Collected data entries
----
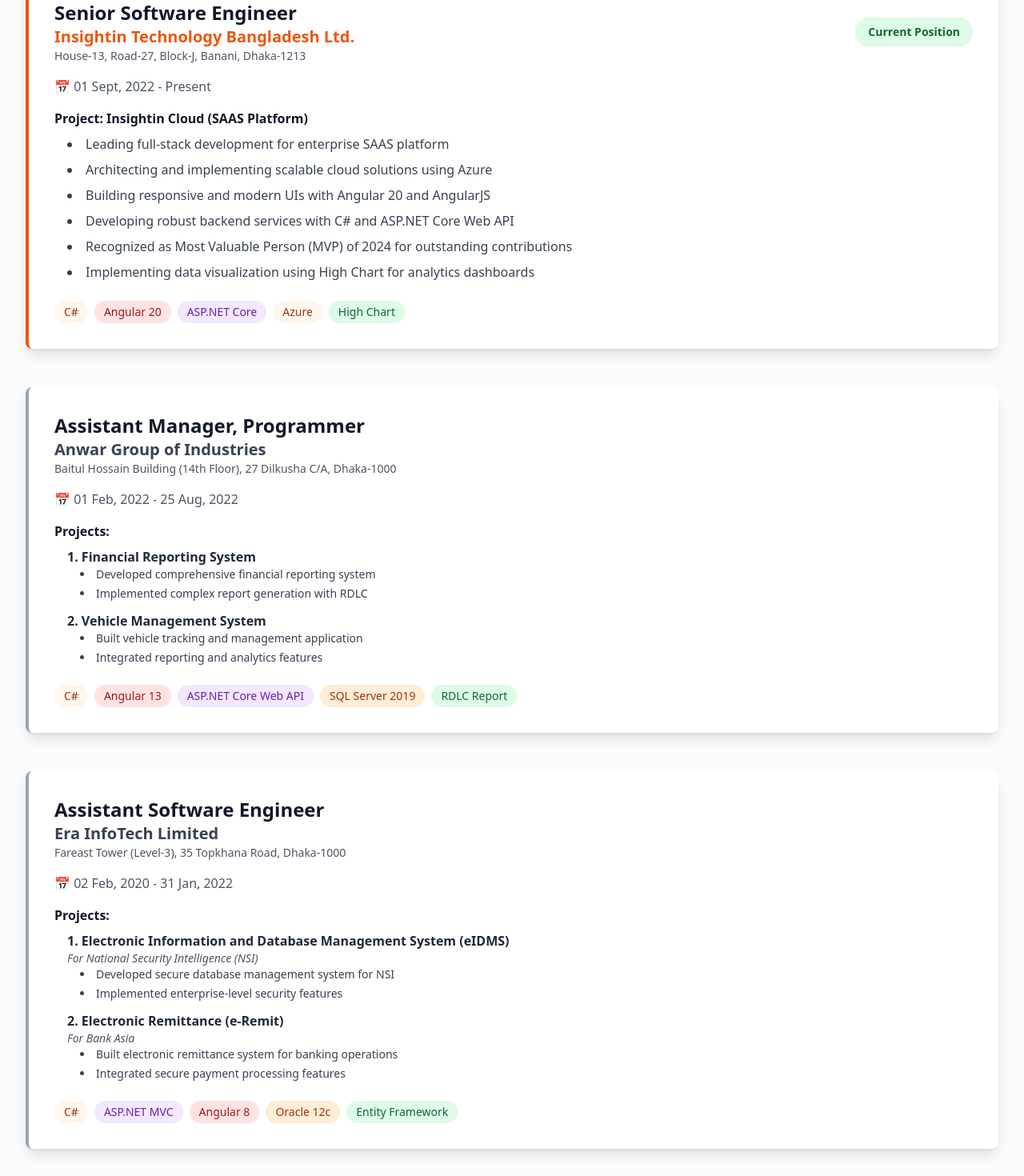
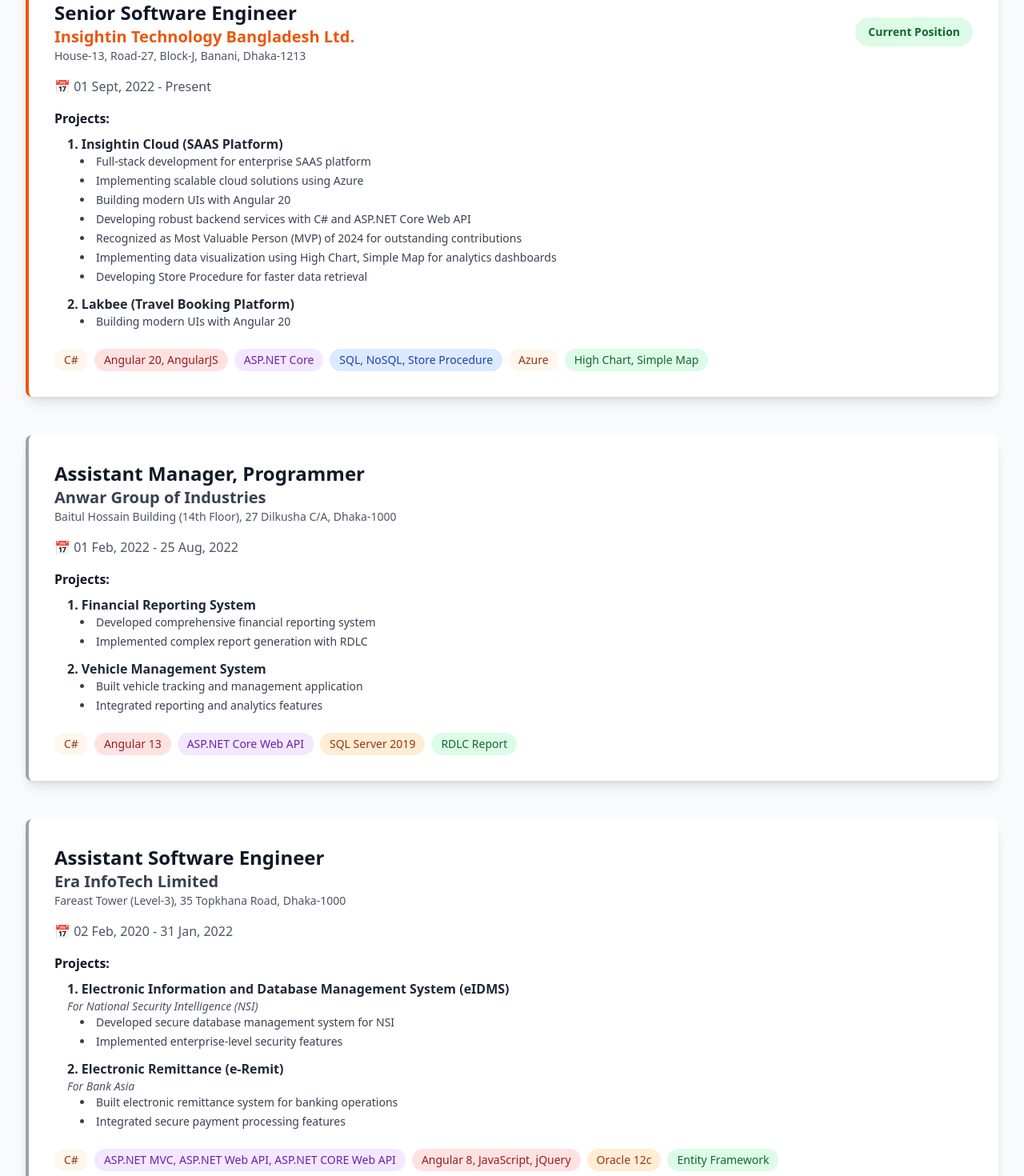
Before and after one commit to ibrahimsumon1994/Portfolio, an Angular app: page /experience in a window 1280 px wide. Shown: the part 300-1770 px from the top of the page at 80% size. Built offline with nearby package versions, Linux system fonts and the light colour scheme.

Commit message:
feat: update project descriptions, enhance skills section, and improve navbar styling

```diff
--- a/src/app/components/awards/awards.html
+++ b/src/app/components/awards/awards.html
@@ -33,9 +33,8 @@
             <div class="bg-white rounded-lg p-6 border-l-4 border-green-600 shadow-md">
               <p class="text-gray-700 italic leading-relaxed">
                 "Congratulations from all of us! Your exceptional work ethic, innovative solutions, and commitment
-                to excellence have made a significant impact on our team and projects. Ibrahim has consistently
-                demonstrated leadership qualities, technical prowess, and a collaborative spirit that inspires
-                everyone around him. This award is a testament to your hard work and dedication throughout the year."
+                to excellence have made a significant impact on our team and projects. This award is a testament to your hard work
+                and dedication throughout the year."
               </p>
               <p class="text-gray-600 mt-4 font-semibold">
                 - Insightin Technology Leadership Team
--- a/src/app/components/experience/experience.html
+++ b/src/app/components/experience/experience.html
@@ -24,22 +24,35 @@
           <span class="font-semibold">📅</span> 01 Sept, 2022 - Present
         </p>
         <div class="mb-4">
-          <h4 class="font-bold text-gray-900 mb-2">Project: Insightin Cloud (SAAS Platform)</h4>
-          <ul class="list-disc list-inside space-y-2 text-gray-700 ml-4">
-            <li>Leading full-stack development for enterprise SAAS platform</li>
-            <li>Architecting and implementing scalable cloud solutions using Azure</li>
-            <li>Building responsive and modern UIs with Angular 20 and AngularJS</li>
-            <li>Developing robust backend services with C# and ASP.NET Core Web API</li>
-            <li>Recognized as Most Valuable Person (MVP) of 2024 for outstanding contributions</li>
-            <li>Implementing data visualization using High Chart for analytics dashboards</li>
-          </ul>
+          <h4 class="font-bold text-gray-900 mb-2">Projects:</h4>
+          <div class="space-y-3 ml-4">
+            <div>
+              <p class="font-semibold text-gray-800">1. Insightin Cloud (SAAS Platform)</p>
+              <ul class="list-disc list-inside space-y-1 text-gray-700 ml-4 text-sm">
+                <li>Full-stack development for enterprise SAAS platform</li>
+                <li>Implementing scalable cloud solutions using Azure</li>
+                <li>Building modern UIs with Angular 20</li>
+                <li>Developing robust backend services with C# and ASP.NET Core Web API</li>
+                <li>Recognized as Most Valuable Person (MVP) of 2024 for outstanding contributions</li>
+                <li>Implementing data visualization using High Chart, Simple Map for analytics dashboards</li>
+                <li>Developing Store Procedure for faster data retrieval</li>
+              </ul>
+            </div>
+            <div>
+              <p class="font-semibold text-gray-800">2. Lakbee (Travel Booking Platform)</p>
+              <ul class="list-disc list-inside space-y-1 text-gray-700 ml-4 text-sm">
+                <li>Building modern UIs with Angular 20</li>
+              </ul>
+            </div>
+          </div>
         </div>
         <div class="mt-6 flex flex-wrap gap-2">
           <span class="bg-brand-50 text-brand-800 px-3 py-1 rounded-full text-sm">C#</span>
-          <span class="bg-red-100 text-red-800 px-3 py-1 rounded-full text-sm">Angular 20</span>
+          <span class="bg-red-100 text-red-800 px-3 py-1 rounded-full text-sm">Angular 20, AngularJS</span>
           <span class="bg-purple-100 text-purple-800 px-3 py-1 rounded-full text-sm">ASP.NET Core</span>
+          <span class="bg-blue-100 text-blue-800 px-3 py-1 rounded-full text-sm">SQL, NoSQL, Store Procedure</span>
           <span class="bg-brand-50 text-brand-800 px-3 py-1 rounded-full text-sm">Azure</span>
-          <span class="bg-green-100 text-green-800 px-3 py-1 rounded-full text-sm">High Chart</span>
+          <span class="bg-green-100 text-green-800 px-3 py-1 rounded-full text-sm">High Chart, Simple Map</span>
         </div>
       </div>
 
@@ -118,8 +131,8 @@
         </div>
         <div class="mt-6 flex flex-wrap gap-2">
           <span class="bg-brand-50 text-brand-800 px-3 py-1 rounded-full text-sm">C#</span>
-          <span class="bg-purple-100 text-purple-800 px-3 py-1 rounded-full text-sm">ASP.NET MVC</span>
-          <span class="bg-red-100 text-red-800 px-3 py-1 rounded-full text-sm">Angular 8</span>
+          <span class="bg-purple-100 text-purple-800 px-3 py-1 rounded-full text-sm">ASP.NET MVC, ASP.NET Web API, ASP.NET CORE Web API</span>
+          <span class="bg-red-100 text-red-800 px-3 py-1 rounded-full text-sm">Angular 8, JavaScript, jQuery</span>
           <span class="bg-orange-100 text-orange-800 px-3 py-1 rounded-full text-sm">Oracle 12c</span>
           <span class="bg-green-100 text-green-800 px-3 py-1 rounded-full text-sm">Entity Framework</span>
         </div>
@@ -168,7 +181,7 @@
         </div>
         <div class="text-center">
           <div class="text-4xl mb-2">👥</div>
-          <h3 class="text-2xl font-bold text-brand-600 mb-2">5+</h3>
+          <h3 class="text-2xl font-bold text-brand-600 mb-2">6+</h3>
           <p class="text-gray-700">Years of Professional Experience</p>
         </div>
       </div>
--- a/src/app/components/home/home.html
+++ b/src/app/components/home/home.html
@@ -1,5 +1,5 @@
 <!-- Hero Section -->
-<section class="bg-gradient-to-br from-brand-600 via-brand-700 to-red-800 text-white py-20">
+<section class="bg-gradient-to-r from-orange-500 to-orange-600 text-white bg-cover bg-center py-20">
   <div class="max-w-7xl mx-auto px-4 sm:px-6 lg:px-8">
     <div class="text-center">
       <h1 class="text-5xl md:text-6xl font-bold mb-4 animate-fade-in">
--- a/src/app/components/navbar/navbar.html
+++ b/src/app/components/navbar/navbar.html
@@ -2,7 +2,7 @@
   <div class="max-w-7xl mx-auto px-4 sm:px-6 lg:px-8">
     <div class="flex items-center justify-between h-16">
       <div class="flex-shrink-0">
-  <a routerLink="/" class="text-2xl font-bold text-brand-600 hover:text-brand-500 transition-colors">
+  <a routerLink="/" class="text-2xl font-bold text-brand-500 hover:text-brand-400 transition-colors">
           Ibrahim Sumon
         </a>
       </div>
--- a/src/app/components/projects/projects.html
+++ b/src/app/components/projects/projects.html
@@ -9,7 +9,7 @@
       <!-- Project 1 -->
       <div class="bg-white rounded-lg shadow-lg overflow-hidden hover:shadow-2xl transition-shadow">
         <div class="bg-gradient-to-r from-brand-600 to-brand-700 h-48 flex items-center justify-center text-white text-6xl">
-          ☁️
+          🏥
         </div>
         <div class="p-6">
           <h3 class="text-2xl font-bold text-gray-900 mb-2">Insightin Cloud (SAAS Platform)</h3>
@@ -18,14 +18,35 @@
           </p>
           <div class="flex flex-wrap gap-2 mb-4">
             <span class="bg-brand-50 text-brand-800 px-3 py-1 rounded-full text-sm">C#</span>
-            <span class="bg-red-100 text-red-800 px-3 py-1 rounded-full text-sm">Angular 20</span>
-            <span class="bg-purple-100 text-purple-800 px-3 py-1 rounded-full text-sm">ASP.NET Core</span>
+            <span class="bg-red-100 text-red-800 px-3 py-1 rounded-full text-sm">Angular 20, AngularJS</span>
+            <span class="bg-purple-100 text-purple-800 px-3 py-1 rounded-full text-sm">ASP.NET Core, ASP.NET Core Web API</span>
+            <span class="bg-blue-50 text-blue-800 px-3 py-1 rounded-full text-sm">MSSQL, MongoDB</span>
             <span class="bg-brand-50 text-brand-800 px-3 py-1 rounded-full text-sm">Azure</span>
           </div>
         </div>
       </div>
 
       <!-- Project 2 -->
+      <div class="bg-white rounded-lg shadow-lg overflow-hidden hover:shadow-2xl transition-shadow">
+        <div class="bg-gradient-to-r from-sky-500 to-blue-600 h-48 flex items-center justify-center text-white text-6xl">
+          ✈️
+        </div>
+        <div class="p-6">
+          <h3 class="text-2xl font-bold text-gray-900 mb-2">Lakbee (Travel Booking Platform)</h3>
+          <p class="text-gray-600 mb-4">
+            Travel booking SAAS platform with real-time availability and booking management.
+          </p>
+          <div class="flex flex-wrap gap-2 mb-4">
+            <span class="bg-brand-50 text-brand-800 px-3 py-1 rounded-full text-sm">C#</span>
+            <span class="bg-red-100 text-red-800 px-3 py-1 rounded-full text-sm">Angular 20</span>
+            <span class="bg-purple-100 text-purple-800 px-3 py-1 rounded-full text-sm">ASP.NET Core Web API</span>
+            <span class="bg-blue-100 text-blue-800 px-3 py-1 rounded-full text-sm">MongoDB</span>
+            <span class="bg-brand-50 text-brand-800 px-3 py-1 rounded-full text-sm">Azure</span>
+          </div>
+        </div>
+      </div>
+
+      <!-- Project 3 -->
       <div class="bg-white rounded-lg shadow-lg overflow-hidden hover:shadow-2xl transition-shadow">
         <div class="bg-gradient-to-r from-green-500 to-green-700 h-48 flex items-center justify-center text-white text-6xl">
           💰
@@ -44,7 +65,7 @@
         </div>
       </div>
 
-      <!-- Project 3 -->
+      <!-- Project 4 -->
       <div class="bg-white rounded-lg shadow-lg overflow-hidden hover:shadow-2xl transition-shadow">
         <div class="bg-gradient-to-r from-purple-500 to-purple-700 h-48 flex items-center justify-center text-white text-6xl">
           🚗
@@ -57,13 +78,13 @@
           <div class="flex flex-wrap gap-2 mb-4">
             <span class="bg-brand-50 text-brand-800 px-3 py-1 rounded-full text-sm">C#</span>
             <span class="bg-red-100 text-red-800 px-3 py-1 rounded-full text-sm">Angular 13</span>
-            <span class="bg-purple-100 text-purple-800 px-3 py-1 rounded-full text-sm">ASP.NET Core</span>
+            <span class="bg-purple-100 text-purple-800 px-3 py-1 rounded-full text-sm">ASP.NET Core Web API</span>
             <span class="bg-orange-100 text-orange-800 px-3 py-1 rounded-full text-sm">SQL Server</span>
           </div>
         </div>
       </div>
 
-      <!-- Project 4 -->
+      <!-- Project 5 -->
       <div class="bg-white rounded-lg shadow-lg overflow-hidden hover:shadow-2xl transition-shadow">
         <div class="bg-gradient-to-r from-red-500 to-red-700 h-48 flex items-center justify-center text-white text-6xl">
           🔒
@@ -75,14 +96,15 @@
           </p>
           <div class="flex flex-wrap gap-2 mb-4">
             <span class="bg-brand-50 text-brand-800 px-3 py-1 rounded-full text-sm">C#</span>
-            <span class="bg-purple-100 text-purple-800 px-3 py-1 rounded-full text-sm">ASP.NET MVC</span>
+            <span class="bg-purple-100 text-purple-800 px-3 py-1 rounded-full text-sm">ASP.NET MVC, ASP.NET Web API</span>
+            <span class="bg-blue-100 text-blue-800 px-3 py-1 rounded-full text-sm">JavaScript, jQuery</span>
             <span class="bg-orange-100 text-orange-800 px-3 py-1 rounded-full text-sm">Oracle 12c</span>
             <span class="bg-green-100 text-green-800 px-3 py-1 rounded-full text-sm">Entity Framework</span>
           </div>
         </div>
       </div>
 
-      <!-- Project 5 -->
+      <!-- Project 6 -->
       <div class="bg-white rounded-lg shadow-lg overflow-hidden hover:shadow-2xl transition-shadow">
         <div class="bg-gradient-to-r from-cyan-500 to-cyan-700 h-48 flex items-center justify-center text-white text-6xl">
           🏦
@@ -101,7 +123,7 @@
         </div>
       </div>
 
-      <!-- Project 6 -->
+      <!-- Project 7 -->
       <div class="bg-white rounded-lg shadow-lg overflow-hidden hover:shadow-2xl transition-shadow">
         <div class="bg-gradient-to-r from-indigo-500 to-indigo-700 h-48 flex items-center justify-center text-white text-6xl">
           📦
--- a/src/app/components/skills/skills.html
+++ b/src/app/components/skills/skills.html
@@ -16,7 +16,7 @@
           <div class="w-full bg-gray-200 rounded-full h-3 mb-2">
             <div class="bg-red-600 h-3 rounded-full" style="width: 95%"></div>
           </div>
-          <p class="text-sm text-gray-600">Angular 8, 13, 20, AngularJS</p>
+          <p class="text-sm text-gray-600">Angular 20, AngularJS</p>
         </div>
         <div class="bg-white rounded-lg shadow-md p-6 hover:shadow-xl transition-shadow">
           <h3 class="font-bold text-xl mb-2 text-brand-600">JavaScript/jQuery</h3>
@@ -26,11 +26,11 @@
           <p class="text-sm text-gray-600">Modern JS patterns, jQuery</p>
         </div>
         <div class="bg-white rounded-lg shadow-md p-6 hover:shadow-xl transition-shadow">
-          <h3 class="font-bold text-xl mb-2 text-orange-600">HTML, CSS, Bootstrap</h3>
+          <h3 class="font-bold text-xl mb-2 text-blue-600">HTML, CSS, Bootstrap</h3>
           <div class="w-full bg-gray-200 rounded-full h-3 mb-2">
-            <div class="bg-orange-600 h-3 rounded-full" style="width: 95%"></div>
+            <div class="bg-blue-600 h-3 rounded-full" style="width: 95%"></div>
           </div>
-          <p class="text-sm text-gray-600">Semantic HTML, CSS3, Bootstrap, Material</p>
+          <p class="text-sm text-gray-600">Semantic HTML, CSS3, Bootstrap, Material, Tailwind CSS</p>
         </div>
         <div class="bg-white rounded-lg shadow-md p-6 hover:shadow-xl transition-shadow">
           <h3 class="font-bold text-xl mb-2 text-green-600">High Chart</h3>
@@ -38,6 +38,13 @@
             <div class="bg-green-600 h-3 rounded-full" style="width: 85%"></div>
           </div>
           <p class="text-sm text-gray-600">Data visualization, Interactive charts</p>
+        </div>
+        <div class="bg-white rounded-lg shadow-md p-6 hover:shadow-xl transition-shadow">
+          <h3 class="font-bold text-xl mb-2 text-purple-600">Simple Map</h3>
+          <div class="w-full bg-gray-200 rounded-full h-3 mb-2">
+            <div class="bg-purple-600 h-3 rounded-full" style="width: 85%"></div>
+          </div>
+          <p class="text-sm text-gray-600">US Map, Interactive map with different states, county and zip code</p>
         </div>
       </div>
     </div>
@@ -63,7 +70,7 @@
           <p class="text-sm text-gray-600">EF Core, LINQ, Lambda Expression</p>
         </div>
         <div class="bg-white rounded-lg shadow-md p-6 hover:shadow-xl transition-shadow">
-          <h3 class="font-bold text-xl mb-2 text-brand-600">RDLC Report</h3>
+          <h3 class="font-bold text-xl mb-2 text-brand-600">Report</h3>
           <div class="w-full bg-gray-200 rounded-full h-3 mb-2">
             <div class="bg-brand-600 h-3 rounded-full" style="width: 85%"></div>
           </div>
@@ -83,21 +90,21 @@
           <div class="w-full bg-gray-200 rounded-full h-3 mb-2">
             <div class="bg-orange-800 h-3 rounded-full" style="width: 95%"></div>
           </div>
-          <p class="text-sm text-gray-600">SQL Server 2008-2019, Oracle 12c, Store Procedure</p>
+          <p class="text-sm text-gray-600">MSSQL Server, Oracle 12c, Store Procedure</p>
         </div>
         <div class="bg-white rounded-lg shadow-md p-6 hover:shadow-xl transition-shadow">
           <h3 class="font-bold text-xl mb-2 text-green-700">NoSQL</h3>
           <div class="w-full bg-gray-200 rounded-full h-3 mb-2">
             <div class="bg-green-700 h-3 rounded-full" style="width: 85%"></div>
           </div>
-          <p class="text-sm text-gray-600">NoSQL databases for modern apps</p>
+          <p class="text-sm text-gray-600">MongoDB</p>
         </div>
         <div class="bg-white rounded-lg shadow-md p-6 hover:shadow-xl transition-shadow">
           <h3 class="font-bold text-xl mb-2 text-brand-600">Azure Cloud</h3>
           <div class="w-full bg-gray-200 rounded-full h-3 mb-2">
             <div class="bg-brand-600 h-3 rounded-full" style="width: 90%"></div>
           </div>
-          <p class="text-sm text-gray-600">App Service, Web Jobs, Azure Functions, CI/CD</p>
+          <p class="text-sm text-gray-600">App Services, Web Jobs, Azure Functions, CI/CD</p>
         </div>
       </div>
     </div>
@@ -109,6 +116,16 @@
       </h2>
       <div class="grid md:grid-cols-4 gap-6">
         <div class="bg-white rounded-lg shadow-md p-6 text-center hover:shadow-xl transition-shadow">
+          <div class="text-3xl mb-2">🧰</div>
+          <h3 class="font-bold text-lg text-gray-900">Development tools</h3>
+          <p class="text-sm text-gray-600 mt-2">VS Code, Visual Studio 2022, Cursor</p>
+        </div>
+        <div class="bg-white rounded-lg shadow-md p-6 text-center hover:shadow-xl transition-shadow">
+          <div class="text-3xl mb-2">🗄️</div>
+          <h3 class="font-bold text-lg text-gray-900">Database Tools</h3>
+          <p class="text-sm text-gray-600 mt-2">Toad for Oracle 12.8, SQL Server Management Studio 21, Studio 3T</p>
+        </div>
+        <div class="bg-white rounded-lg shadow-md p-6 text-center hover:shadow-xl transition-shadow">
           <div class="text-3xl mb-2">🔄</div>
           <h3 class="font-bold text-lg text-gray-900">Version Control</h3>
           <p class="text-sm text-gray-600 mt-2">Git, GitHub, TFS, Bitbucket, Azure Repository</p>
@@ -116,7 +133,12 @@
         <div class="bg-white rounded-lg shadow-md p-6 text-center hover:shadow-xl transition-shadow">
           <div class="text-3xl mb-2">🚀</div>
           <h3 class="font-bold text-lg text-gray-900">CI/CD</h3>
-          <p class="text-sm text-gray-600 mt-2">Azure DevOps CI/CD Pipelines</p>
+          <p class="text-sm text-gray-600 mt-2">Azure DevOps CI/CD Pipelines, Jenkins</p>
+        </div>
+        <div class="bg-white rounded-lg shadow-md p-6 text-center hover:shadow-xl transition-shadow">
+          <div class="text-3xl mb-2">📋</div>
+          <h3 class="font-bold text-lg text-gray-900">Project Management</h3>
+          <p class="text-sm text-gray-600 mt-2">ClickUp, Trello, Jira, Azure Boards</p>
         </div>
         <div class="bg-white rounded-lg shadow-md p-6 text-center hover:shadow-xl transition-shadow">
           <div class="text-3xl mb-2">🧠</div>
@@ -128,16 +150,6 @@
           <h3 class="font-bold text-lg text-gray-900">GitHub Copilot</h3>
           <p class="text-sm text-gray-600 mt-2">AI pair programming</p>
         </div>
-        <div class="bg-white rounded-lg shadow-md p-6 text-center hover:shadow-xl transition-shadow">
-          <div class="text-3xl mb-2">🗄️</div>
-          <h3 class="font-bold text-lg text-gray-900">Database Tools</h3>
-          <p class="text-sm text-gray-600 mt-2">Toad for Oracle 12.8, SSMS</p>
-        </div>
-        <div class="bg-white rounded-lg shadow-md p-6 text-center hover:shadow-xl transition-shadow">
-          <div class="text-3xl mb-2">📊</div>
-          <h3 class="font-bold text-lg text-gray-900">Razor</h3>
-          <p class="text-sm text-gray-600 mt-2">ASP.NET Razor Syntax</p>
-        </div>
       </div>
     </div>
   </div>
```
Also changed, not shown: src/app/components/education/education.html (+5 -9 lines).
----
▶ **WHAT IS REQUIRED**
Provide the count of lines in the records above that hold the word "skills", with no other text.

▶ **TASK ANSWER**
3